The premise behind minister and Christian writer Max Lucado’s Cure for the Common Life is that all people have what he calls a “sweet spot,” a unique service for God that they were created to fulfill. More particularly, Lucado defines this spot as the point at which an individual’s personal strengths and successes converge with glorifying God and everyday life.

In the first section of the book, “Use Your Uniqueness,” Lucado sets about helping readers understand that each of us was crafted by a master designer who prepackages his designs, wiring us in a particular way so that we can fulfill our individual purpose. Introducing a concept he calls “unpacking our bags,” Lucado encourages us to examine our own skills and predispositions and those moments when we knew we were performing well (when, he explains, we were in “the zone”) to discover exactly how it is that each of us is packed. Lucado attacks the common secular concept that we can be anything we want to be and replaces it with a Scripture-based mandate to first seek the maker so that we can then learn who it is we were uniquely crafted to be. Unpacking our bags is important spiritual work, Lucado asserts, because strengths and interests visible in even our youngest childhood memories suggest to us who we were designed to be. One boy’s proclivity with model airplanes, for example, and another boy’s love of art point to God-designed penchants for particular fields of interest.

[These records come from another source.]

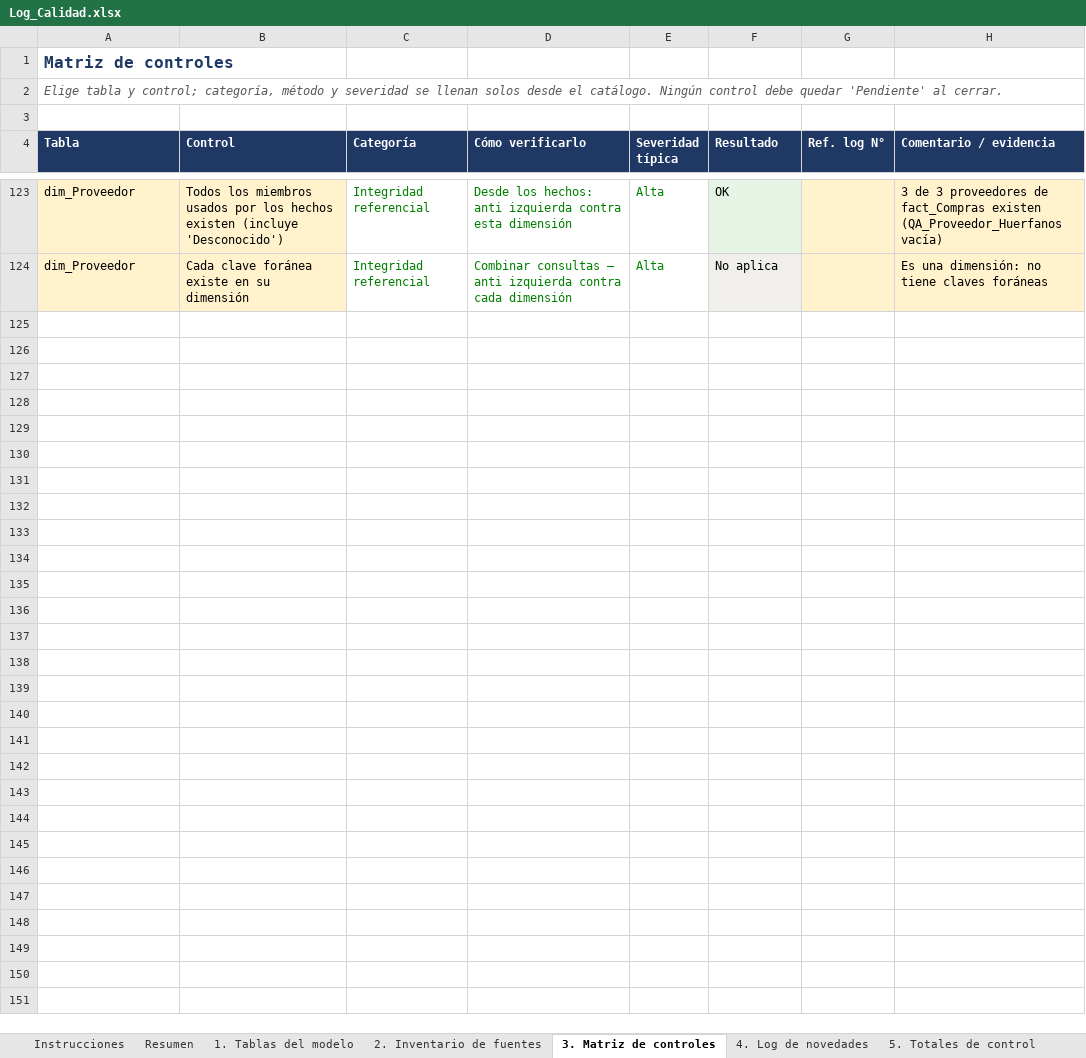
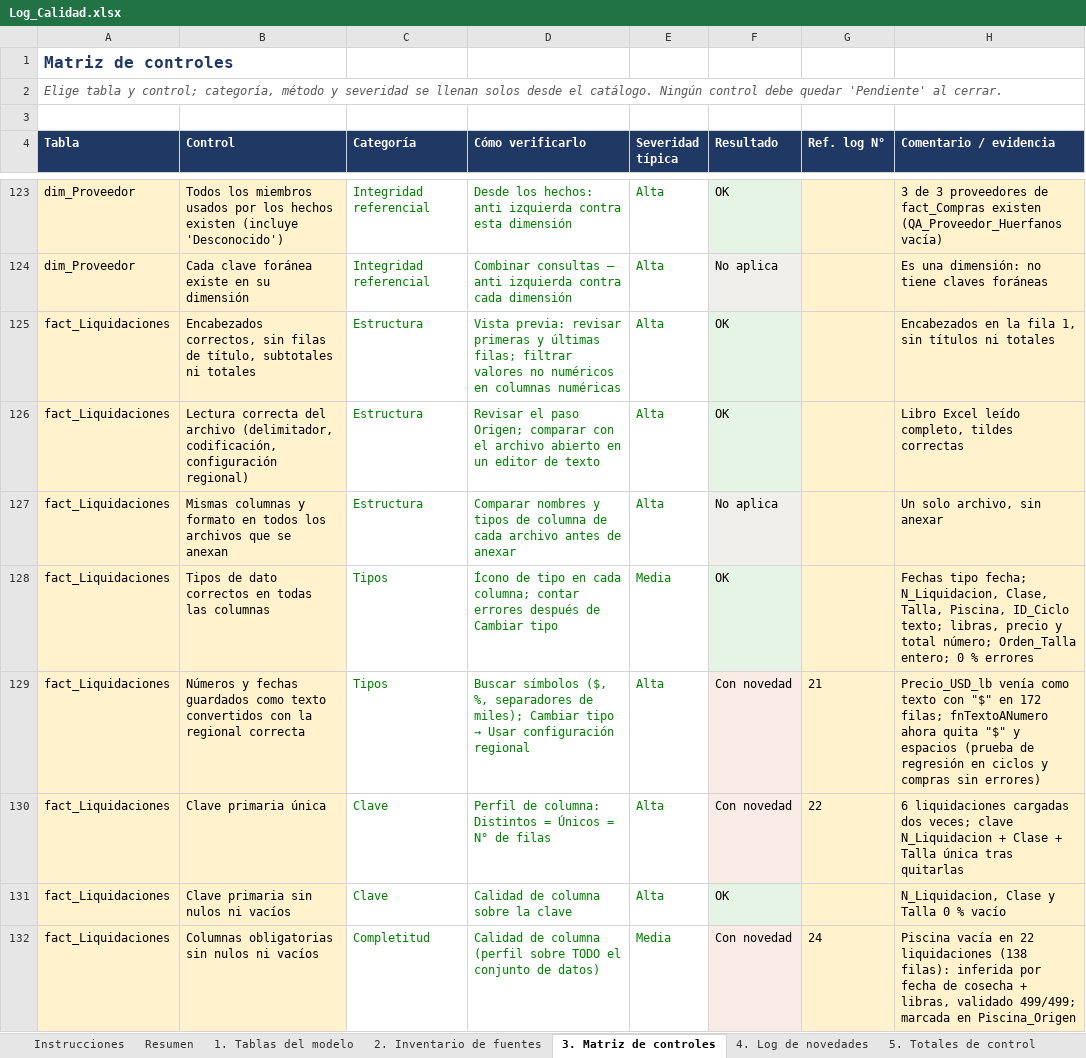
Before and after one commit to EfrenCherres/acuicola-sofrevi-bi, an Excel workbook: bitacora/Log_Calidad.xlsx, sheet 3. Matriz de controles, drawn as a sheet; only a part is shown, gaps mark what is left out; values as stored, in another font and other column widths than the file's, no borders; conditional formats not drawn; the diff covers the shown part only; the diff names each change by its address in the sheet, - before the commit and + after, or states it on an @@ line.

Commit message:
Liquidaciones: limpieza y validación (por cerrar)

```diff
--- a/bitacora/Log_Calidad.xlsx (sheet 3. Matriz de controles)
+++ b/bitacora/Log_Calidad.xlsx (sheet 3. Matriz de controles)
+row 125: fact_Liquidaciones | Encabezados correctos, sin filas de título, subtotales ni totales | Estructura | Vista previa: revisar primeras y últimas filas; filtrar valores no numéricos en columnas numéricas | Alta | OK |  | Encabezados en la fila 1, sin títulos ni totales
+row 126: fact_Liquidaciones | Lectura correcta del archivo (delimitador, codificación, configuración regional) | Estructura | Revisar el paso Origen; comparar con el archivo abierto en un editor de texto | Alta | OK |  | Libro Excel leído completo, tildes correctas
+row 127: fact_Liquidaciones | Mismas columnas y formato en todos los archivos que se anexan | Estructura | Comparar nombres y tipos de columna de cada archivo antes de anexar | Alta | No aplica |  | Un solo archivo, sin anexar
+row 128: fact_Liquidaciones | Tipos de dato correctos en todas las columnas | Tipos | Ícono de tipo en cada columna; contar errores después de Cambiar tipo | Media | OK |  | Fechas tipo fecha; N_Liquidacion, Clase, Talla, Piscina, ID_Ciclo texto; libras, precio y total número; Orden_Talla entero; 0 % errores
+row 129: fact_Liquidaciones | Números y fechas guardados como texto convertidos con la regional correcta | Tipos | Buscar símbolos ($, %, separadores de miles); Cambiar tipo → Usar configuración regional | Alta | Con novedad | 21 | Precio_USD_lb venía como texto con "$" en 172 filas; fnTextoANumero ahora quita "$" y espacios (prueba de regresión en ciclos y compras sin errores)
+row 130: fact_Liquidaciones | Clave primaria única | Clave | Perfil de columna: Distintos = Únicos = N° de filas | Alta | Con novedad | 22 | 6 liquidaciones cargadas dos veces; clave N_Liquidacion + Clase + Talla única tras quitarlas
+row 131: fact_Liquidaciones | Clave primaria sin nulos ni vacíos | Clave | Calidad de columna sobre la clave | Alta | OK |  | N_Liquidacion, Clase y Talla 0 % vacío
+row 132: fact_Liquidaciones | Columnas obligatorias sin nulos ni vacíos | Completitud | Calidad de columna (perfil sobre TODO el conjunto de datos) | Media | Con novedad | 24 | Piscina vacía en 22 liquidaciones (138 filas): inferida por fecha de cosecha + libras, validado 499/499; marcada en Piscina_Origen
```
Also changed, not shown: 40 added rows elsewhere in this sheet, sheet 4. Log de novedades, sheet 1. Tablas del modelo, sheet Resumen, 11 other files.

Incorporating Scripture, exegesis, and everyday examples, the first section of Cure ultimately underscores the value of all work. The point is not, according to Lucado, to do what the secular world defines as valuable work but to discover our irrepressible passions to pursue what God intended for us to pursue. Despite secular claims to the contrary, the pursuit of financial gain...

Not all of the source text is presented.